“I liked that we scored a couple and we could’ve had more,” DeBoer said. “I thought we had a real attack mindset. For me, puck movement and an attack mindset are what make a power play dangerous and I thought we had both those things. In zone, we were snapping the puck around and creating looks. And as importantly, on breakouts off the rush, we were attacking.”
The final piece to the puzzle has been the pace at which Dallas has played. We knew that DeBoer would urge a faster-paced game when he took over, but I don’t think anyone could’ve imagined just how much different that would make this team.
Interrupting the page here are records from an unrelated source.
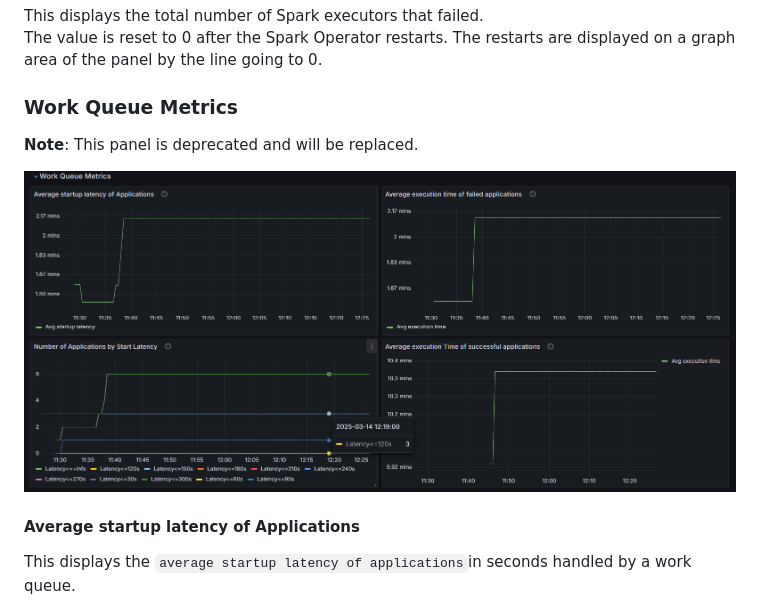
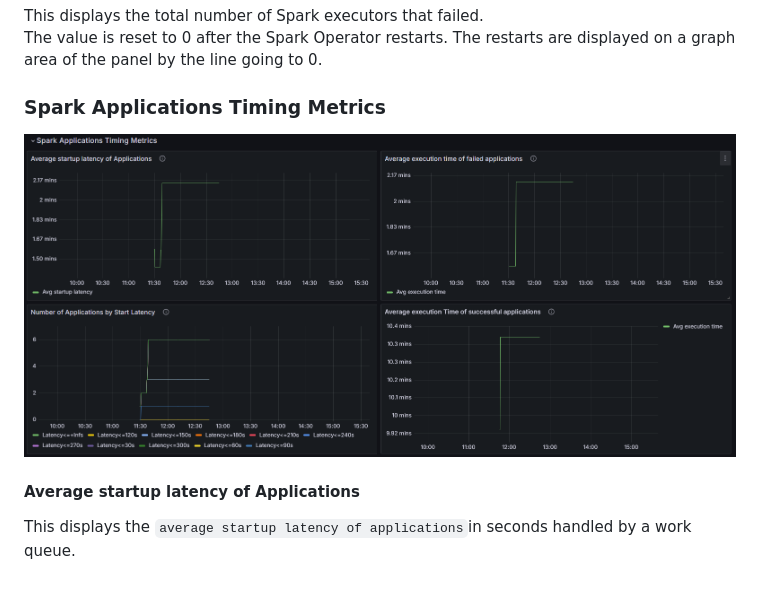
Before and after one commit to Netcracker/qubership-spark-on-k8s, a Markdown page: docs/public/monitoring.md, the part around the change. Rendered like a GitHub page; pictures changed too: docs/public/images/spark-applications-timing-metrics.png (added), docs/public/images/work-queue-metrics.png (deleted).

Commit message:
changed row name to Spark Applications Timing Metrics

```diff
--- a/docs/public/monitoring.md
+++ b/docs/public/monitoring.md
@@ -152,11 +152,10 @@ The value is reset to 0 after the Spark Operator restarts. The restarts are disp
 This displays the total number of Spark executors that failed.
 The value is reset to 0 after the Spark Operator restarts. The restarts are displayed on a graph area of the panel by the line going to 0.
 
-### Work Queue Metrics
+### Spark Applications Timing Metrics
 
-**Note**: This panel is deprecated and will be replaced.
 
-![Work Queue Metrics](/docs/public/images/work-queue-metrics.png)
+![Spark Applications Timing Metrics](/docs/public/images/spark-applications-timing-metrics.png)
 
 #### Average startup latency of Applications
 
```
Also changed, not shown: 1 other file.
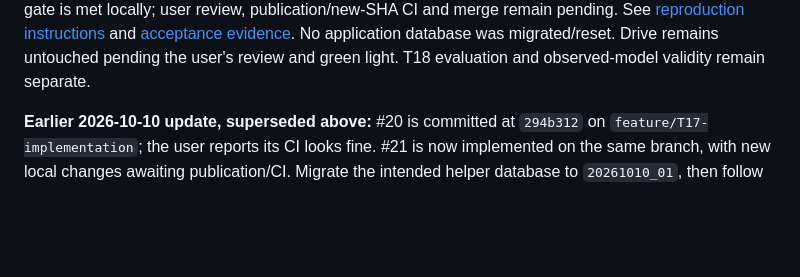
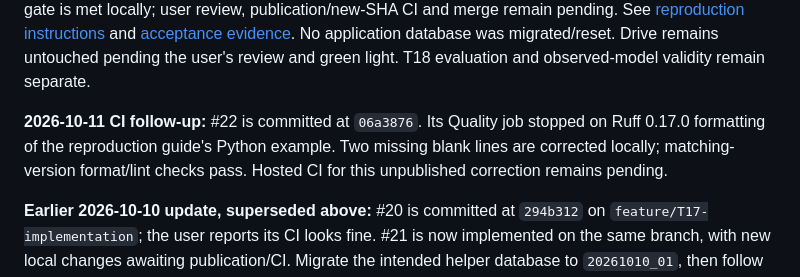
Before and after one commit to SafarErik/odoo-procurement-decision-support, a Markdown page: README.md, the part around the change. Rendered like a GitHub page; blank space fills up the shorter version.

Commit message:
Format the full-flow guide for Ruff 0.17
Update CI follow-up documentation and implementation evidence for the
documentation-only formatting correction.

```diff
--- a/README.md
+++ b/README.md
@@ -53,6 +53,11 @@ See [reproduction instructions](docs/T17_FULL_FLOW_DEMO.md) and
 [acceptance evidence](docs/T17_FULL_FLOW_HANDOFF.md). No application database was
 migrated/reset. Drive remains untouched pending the user's review and green light.
 T18 evaluation and observed-model validity remain separate.
+
+**2026-10-11 CI follow-up:** #22 is committed at `06a3876`. Its Quality job
+stopped on Ruff 0.17.0 formatting of the reproduction guide's Python example.
+Two missing blank lines are corrected locally; matching-version format/lint
+checks pass. Hosted CI for this unpublished correction remains pending.
 
 **Earlier 2026-10-10 update, superseded above:** #20 is committed at `294b312` on
 `feature/T17-implementation`; the user reports its CI looks fine. #21 is now
```
Also changed, not shown: docs/IMPLEMENTATION_LOG.md (+17 -0 lines), docs/T17_FULL_FLOW_DEMO.md (+2 -0 lines).
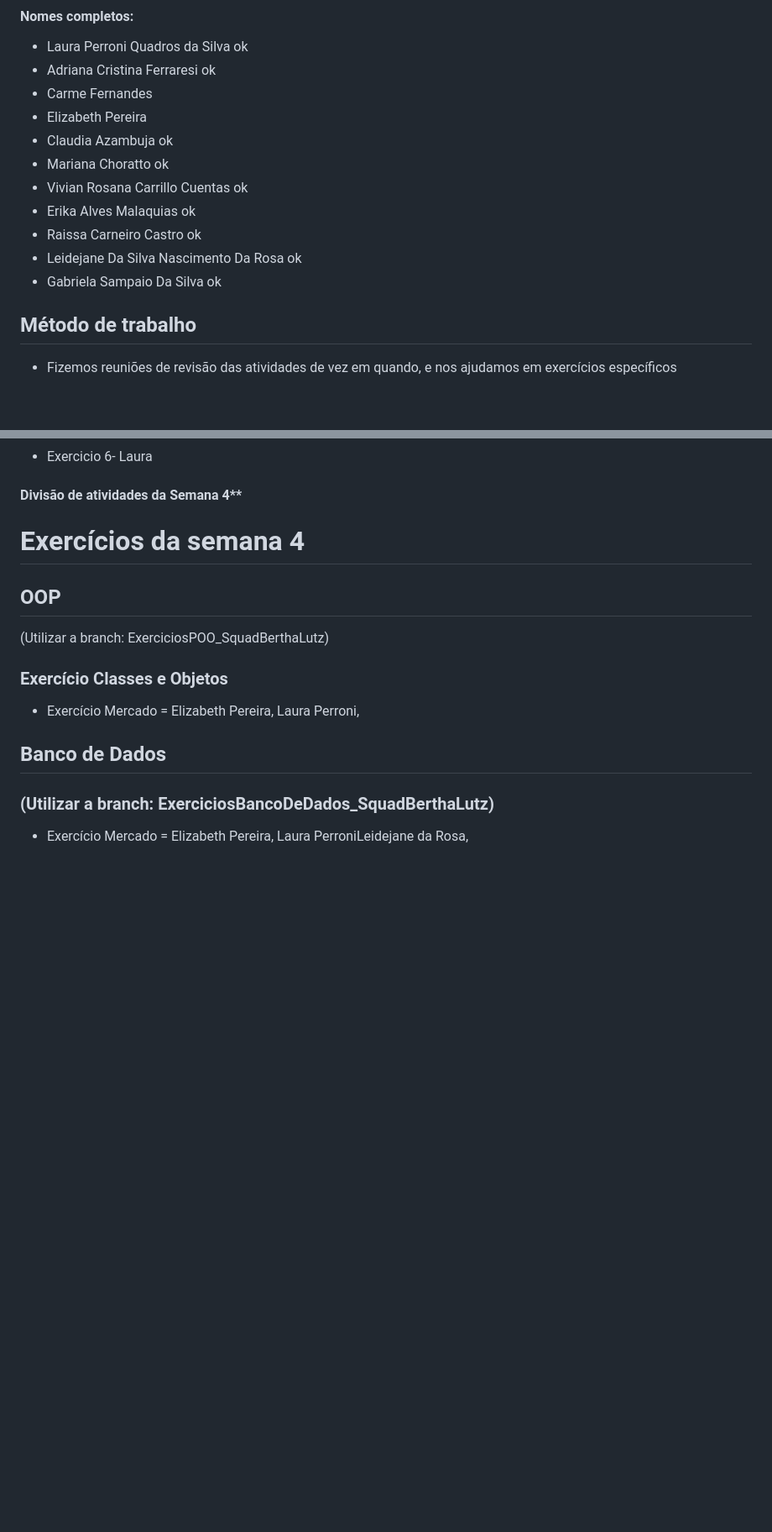
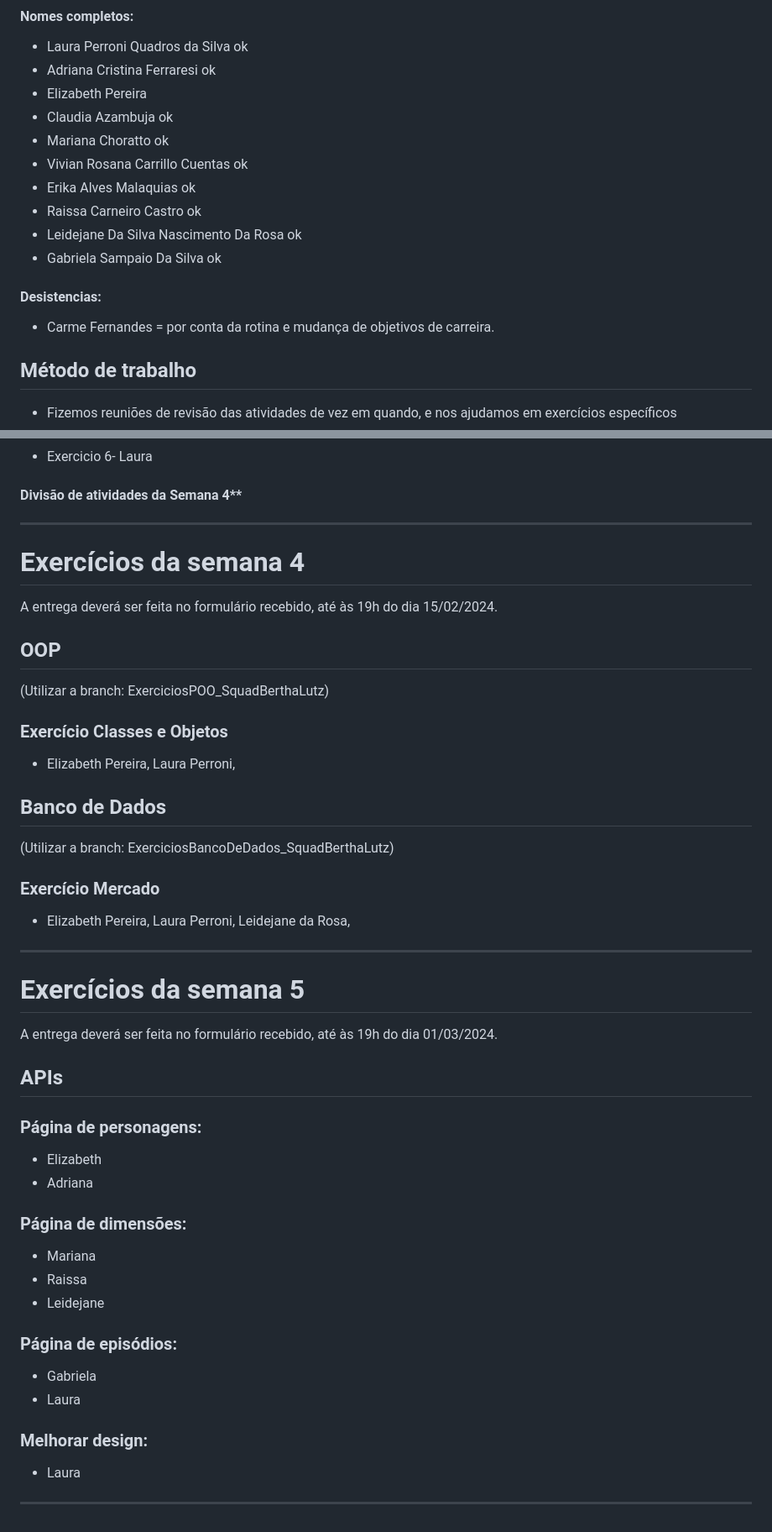
Before and after one commit to lauraperroni/exercicios-squad-berthalutz, a Markdown page: README.md, 2 parts joined by grey strips. Shown: that part at 84% size. Drawn GitHub-style; blank space fills up the shorter version.

```diff
--- a/README.md
+++ b/README.md
@@ -14,7 +14,6 @@ Este repositório contém todos os exercícios de python da semana 3 resolvidos
 #### Nomes completos:
 * Laura Perroni Quadros da Silva ok
 * Adriana Cristina Ferraresi ok
-* Carme Fernandes
 * Elizabeth Pereira
 * Claudia Azambuja ok
 * Mariana Choratto ok
@@ -23,6 +22,9 @@ Este repositório contém todos os exercícios de python da semana 3 resolvidos
 * Raissa Carneiro Castro ok
 * Leidejane Da Silva Nascimento Da Rosa ok
 * Gabriela Sampaio Da Silva ok
+
+#### Desistencias:
+* Carme Fernandes = por conta da rotina e mudança de objetivos de carreira.
 
 
 ## Método de trabalho
@@ -87,15 +90,35 @@ Este repositório contém todos os exercícios de python da semana 3 resolvidos
 * Exercicio 6- Laura
 
 #### Divisão de atividades da Semana 4**
-
+---
 # Exercícios da semana 4
-
+A entrega deverá ser feita no formulário recebido, até às 19h do dia 15/02/2024.
 ## OOP
- (Utilizar a branch: ExerciciosPOO_SquadBerthaLutz)
+(Utilizar a branch: ExerciciosPOO_SquadBerthaLutz)
 ### Exercício Classes e Objetos
-* Exercício Mercado = Elizabeth Pereira, Laura Perroni,
-
+* Elizabeth Pereira, Laura Perroni,
 
 ## Banco de Dados
-### (Utilizar a branch: ExerciciosBancoDeDados_SquadBerthaLutz)
-* Exercício Mercado = Elizabeth Pereira, Laura PerroniLeidejane da Rosa,
+(Utilizar a branch: ExerciciosBancoDeDados_SquadBerthaLutz)
+### Exercício Mercado
+* Elizabeth Pereira, Laura Perroni, Leidejane da Rosa,
+
+---
+
+# Exercícios da semana 5
+A entrega deverá ser feita no formulário recebido, até às 19h do dia 01/03/2024.
+## APIs
+### Página de personagens:
+* Elizabeth
+* Adriana
+### Página de dimensões:
+* Mariana
+* Raissa
+* Leidejane
+### Página de episódios:
+* Gabriela
+* Laura
+### Melhorar design:
+* Laura
+
+---
```
Also changed, not shown: other parts of README.md (+3 -2 lines).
The Stars have looked like the aggressor in all three zones, flying up the ice on the rush, pressuring the puck, and forcing their opponents to react as they dictate the pace of play.
“I like it. I still think we can play faster but I like it,” DeBoer said of his team’s pace. “I think we’ve looked like a quick team and we’ve looked like an attacking team, which are two things that we want to make sure are part of our DNA.”
It’s only been two games. And I understand the need to not overreact. In fact, DeBoer has consistently shown his desire to get better and not be content.
But the difference in the 2022-23 Stars compared to the past few seasons is night and day. They are faster, they look more dangerous, and they are finishing their chances around the net. All of that makes for a better and more fun team to watch on game day.